Revision tracking records:
━━━━━━━━

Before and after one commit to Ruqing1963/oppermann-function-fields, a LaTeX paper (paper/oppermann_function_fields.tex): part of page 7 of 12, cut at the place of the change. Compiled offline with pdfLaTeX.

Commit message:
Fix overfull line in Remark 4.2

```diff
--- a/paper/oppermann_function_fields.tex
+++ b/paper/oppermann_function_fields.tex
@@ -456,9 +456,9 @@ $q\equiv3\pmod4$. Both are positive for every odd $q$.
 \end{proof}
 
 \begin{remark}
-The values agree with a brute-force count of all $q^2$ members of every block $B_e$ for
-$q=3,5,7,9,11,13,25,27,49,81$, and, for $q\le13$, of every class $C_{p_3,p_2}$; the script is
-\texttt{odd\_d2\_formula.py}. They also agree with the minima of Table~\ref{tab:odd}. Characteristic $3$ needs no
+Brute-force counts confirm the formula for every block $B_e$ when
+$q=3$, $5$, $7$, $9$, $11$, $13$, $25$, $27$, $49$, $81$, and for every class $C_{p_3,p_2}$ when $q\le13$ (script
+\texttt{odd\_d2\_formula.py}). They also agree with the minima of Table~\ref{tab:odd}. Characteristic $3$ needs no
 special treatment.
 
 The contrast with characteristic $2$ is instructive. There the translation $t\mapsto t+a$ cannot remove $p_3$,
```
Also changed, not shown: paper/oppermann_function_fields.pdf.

━━━━━━━━

- [Task prompt] Line by line, set the records above down again exactly.

- [Written solution]
Before and after one commit to Ruqing1963/oppermann-function-fields, a LaTeX paper (paper/oppermann_function_fields.tex): part of page 7 of 12, cut at the place of the change. Compiled offline with pdfLaTeX.

Commit message:
Fix overfull line in Remark 4.2

```diff
--- a/paper/oppermann_function_fields.tex
+++ b/paper/oppermann_function_fields.tex
@@ -456,9 +456,9 @@ $q\equiv3\pmod4$. Both are positive for every odd $q$.
 \end{proof}
 
 \begin{remark}
-The values agree with a brute-force count of all $q^2$ members of every block $B_e$ for
-$q=3,5,7,9,11,13,25,27,49,81$, and, for $q\le13$, of every class $C_{p_3,p_2}$; the script is
-\texttt{odd\_d2\_formula.py}. They also agree with the minima of Table~\ref{tab:odd}. Characteristic $3$ needs no
+Brute-force counts confirm the formula for every block $B_e$ when
+$q=3$, $5$, $7$, $9$, $11$, $13$, $25$, $27$, $49$, $81$, and for every class $C_{p_3,p_2}$ when $q\le13$ (script
+\texttt{odd\_d2\_formula.py}). They also agree with the minima of Table~\ref{tab:odd}. Characteristic $3$ needs no
 special treatment.
 
 The contrast with characteristic $2$ is instructive. There the translation $t\mapsto t+a$ cannot remove $p_3$,
```
Also changed, not shown: paper/oppermann_function_fields.pdf.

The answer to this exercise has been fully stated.